Record extracts =

--------

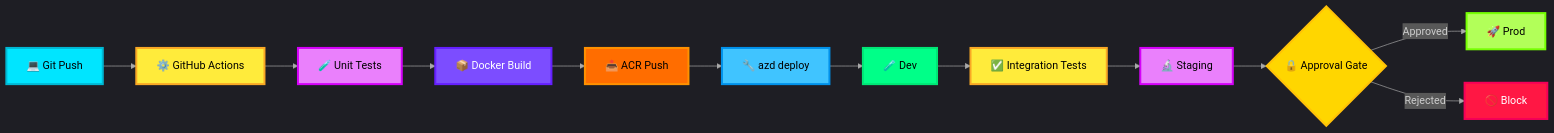
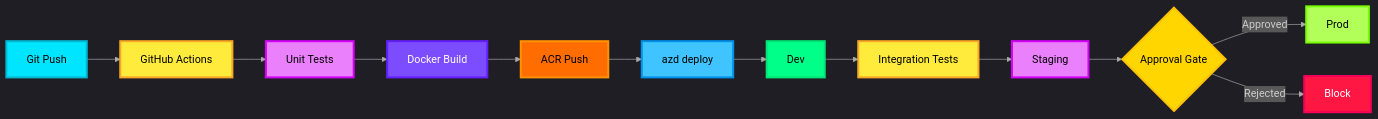
One commit to thanhauco/agentic-ai-icm-system changed the diagram in docs/14-deployment-model.md. Above: the diagram before and after it, drawn with Mermaid. The commit also changed 1 other file, not shown here.

Commit message:
docs: Add initial documentation for all major system components of the agentic AI ICM system.

````diff
--- a/docs/14-deployment-model.md
+++ b/docs/14-deployment-model.md
@@ -9,28 +9,28 @@
 ```mermaid
 %%{init: {'theme': 'dark', 'themeVariables': {'lineColor': '#AAAAAA'}}}%%
 graph LR
-    A["💻 Git Push"] --> B["⚙️ GitHub Actions"]
-    B --> C["🧪 Unit Tests"]
-    C --> D["📦 Docker Build"]
-    D --> E["📤 ACR Push"]
-    E --> F["🔧 azd deploy"]
-    F --> G["🧪 Dev"]
-    G --> H["✅ Integration Tests"]
-    H --> I["🔬 Staging"]
-    I --> J{"🔒 Approval Gate"}
-    J -->|Approved| K["🚀 Prod"]
-    J -->|Rejected| L["🚫 Block"]
+ A["Git Push"] --> B["GitHub Actions"]
+ B --> C["Unit Tests"]
+ C --> D["Docker Build"]
+ D --> E["ACR Push"]
+ E --> F["azd deploy"]
+ F --> G["Dev"]
+ G --> H["Integration Tests"]
+ H --> I["Staging"]
+ I --> J{"Approval Gate"}
+ J -->|Approved| K["Prod"]
+ J -->|Rejected| L["Block"]
 
-    style A fill:#00E5FF,stroke:#00B8D4,stroke-width:3px,color:#000
-    style B fill:#FFEB3B,stroke:#F9A825,stroke-width:3px,color:#000
-    style C fill:#EA80FC,stroke:#D500F9,stroke-width:3px,color:#000
-    style D fill:#7C4DFF,stroke:#651FFF,stroke-width:3px,color:#fff
-    style E fill:#FF6D00,stroke:#FF9100,stroke-width:3px,color:#000
-    style F fill:#40C4FF,stroke:#0091EA,stroke-width:3px,color:#000
-    style G fill:#00FF88,stroke:#00E676,stroke-width:3px,color:#000
-    style H fill:#FFEB3B,stroke:#F9A825,stroke-width:3px,color:#000
-    style I fill:#EA80FC,stroke:#D500F9,stroke-width:3px,color:#000
-    style J fill:#FFD600,stroke:#FFC107,stroke-width:3px,color:#000
-    style K fill:#B2FF59,stroke:#76FF03,stroke-width:3px,color:#000
-    style L fill:#FF1744,stroke:#F50057,stroke-width:3px,color:#fff
+ style A fill:#00E5FF,stroke:#00B8D4,stroke-width:3px,color:#000
+ style B fill:#FFEB3B,stroke:#F9A825,stroke-width:3px,color:#000
+ style C fill:#EA80FC,stroke:#D500F9,stroke-width:3px,color:#000
+ style D fill:#7C4DFF,stroke:#651FFF,stroke-width:3px,color:#fff
+ style E fill:#FF6D00,stroke:#FF9100,stroke-width:3px,color:#000
+ style F fill:#40C4FF,stroke:#0091EA,stroke-width:3px,color:#000
+ style G fill:#00FF88,stroke:#00E676,stroke-width:3px,color:#000
+ style H fill:#FFEB3B,stroke:#F9A825,stroke-width:3px,color:#000
+ style I fill:#EA80FC,stroke:#D500F9,stroke-width:3px,color:#000
+ style J fill:#FFD600,stroke:#FFC107,stroke-width:3px,color:#000
+ style K fill:#B2FF59,stroke:#76FF03,stroke-width:3px,color:#000
+ style L fill:#FF1744,stroke:#F50057,stroke-width:3px,color:#fff
 ```
````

--------

What the task requires =
Filter the entries down to the lines with the word "Tests" in them.

Exercise output =
-    B --> C["🧪 Unit Tests"]
-    G --> H["✅ Integration Tests"]
+ B --> C["Unit Tests"]
+ G --> H["Integration Tests"]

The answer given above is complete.